It is not a sensational exposé and it is certainly not a throw-away political book. Gartenstein-Ross' details his journey in an understated and soft-spoken manner, which engages the reader extraordinarily well, and he approaches the people who ultimately led him down the path to radicalization in a non-judgmental fashion. He also approaches the religion of Islam in a manner that devout Muslims can appreciate and non-Muslims can understand.
While the scope of the book is limited to Gartenstein-Ross' personal experience, it provides insight into the radicalization process and provides a personal context with which to understand what others - Western and non-Western alike - found attractive in radical Islam.

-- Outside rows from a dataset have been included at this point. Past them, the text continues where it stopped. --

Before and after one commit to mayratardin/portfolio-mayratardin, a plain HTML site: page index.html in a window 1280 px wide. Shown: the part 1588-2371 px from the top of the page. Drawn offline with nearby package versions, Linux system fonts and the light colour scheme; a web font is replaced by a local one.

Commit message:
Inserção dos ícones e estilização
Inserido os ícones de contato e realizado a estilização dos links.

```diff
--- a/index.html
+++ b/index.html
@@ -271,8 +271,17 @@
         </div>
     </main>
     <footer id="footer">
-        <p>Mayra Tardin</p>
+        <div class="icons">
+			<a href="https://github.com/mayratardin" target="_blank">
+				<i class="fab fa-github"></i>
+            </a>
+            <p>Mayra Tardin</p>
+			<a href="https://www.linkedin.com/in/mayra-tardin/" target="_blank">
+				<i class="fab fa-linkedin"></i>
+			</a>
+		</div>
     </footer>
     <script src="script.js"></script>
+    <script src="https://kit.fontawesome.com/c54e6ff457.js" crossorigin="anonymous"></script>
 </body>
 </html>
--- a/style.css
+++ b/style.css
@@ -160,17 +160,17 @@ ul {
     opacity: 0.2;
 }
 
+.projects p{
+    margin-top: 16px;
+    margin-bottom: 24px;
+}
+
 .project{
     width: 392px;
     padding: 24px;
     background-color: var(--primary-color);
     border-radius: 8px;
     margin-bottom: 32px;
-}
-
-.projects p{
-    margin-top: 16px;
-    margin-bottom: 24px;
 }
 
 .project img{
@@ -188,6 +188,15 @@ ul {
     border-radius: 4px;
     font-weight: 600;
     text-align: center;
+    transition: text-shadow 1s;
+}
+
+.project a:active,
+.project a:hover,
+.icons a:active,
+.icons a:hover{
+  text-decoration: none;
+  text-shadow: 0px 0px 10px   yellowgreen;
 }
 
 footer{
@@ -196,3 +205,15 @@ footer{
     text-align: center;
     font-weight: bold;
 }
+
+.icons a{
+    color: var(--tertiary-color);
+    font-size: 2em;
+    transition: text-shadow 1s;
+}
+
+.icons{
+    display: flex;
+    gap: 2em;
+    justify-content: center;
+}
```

All in all, highly recommended.
More importantly, I saw the book as a very deep and personal description of one man's struggle to find religious conviction. I was captivated by Daveed's journey and how his employers and those associated with them used religion as justification for preaching hatred and animosity. In my opinion, one thing that is generally misunderstood about the war on terror is that the enemy we face is different than any we have ever faced. The enemies that we are fighting derive their inspiration from their God, not from human leaders. Thus, theological arguments can be crafted into indisputable orders. The book does a fantastic job of revealing this point.
Daveed captures his struggles with a very well-written and thought-provoking narrative. I would highly recommend this book to anyone who is looking to understand the theological allure of radical Islam and how threatening radical interpretations of Islam can be. Islam itself is not the problem; instead the problem and threat we face rests in those who twist their faith in a radical way, calling for the death of man-made governments and the death of any person who doesn't believe in their aggressors' version of Islam.
Most Recent Customer Reviews
The title of the book might be a little misleading. The author didn't exactly spend a year inside a radical Islamic sect. Read morePublished 17 months ago by Alex Underwood
Lost soul. Intelligent but no common sense. Painful to read religious analysis. He tries to analyse intellectually but it's all based on belief which cannot be analyzed. Read morePublished on July 8, 2013 by Smiley
I'm a Christian, so if I want to read books on Christianity, I certainly don't select a title like "My Year Inside Radical Islam". Read morePublished on March 10, 2013 by Buddy's Pop
I highly recommend this book. Easy to read, candid and thought provoking. This book is certainly worth both time and money. Read morePublished on September 27, 2012 by reader
I have read many books on Islam and have enjoyed this one because of the author's perspective. I continue to wonder why someone would embrace Islam after reading the Koran and/or... Read morePublished on September 1, 2011 by Amazon Customer
Although the author flirted with radical islam, he was only able to speak of his experience, which to me was nothing major. Really more of a warning. Read morePublished on February 4, 2011 by The Professor
Daveed's conversion to Islam and slow radicalization is a classic scenario of cult absorption. He's attracted to Islam by a Left wing friend at Wake Forest, and paradoxically his... Read morePublished on November 12, 2009 by J. Dooley
The author was brought up in the hippie enclave of Ashland, Oregon, by liberal Jewish parents who followed the New Age philosophy of Joel Goldsmith. Read morePublished on March 10, 2009 by Midasin
The author, Daveed Gartenstein-Ross, mentioned in "My Year Inside
Radical Islam" that, at one point, he was mildly embarrassed when
he had to explain his religious... Read more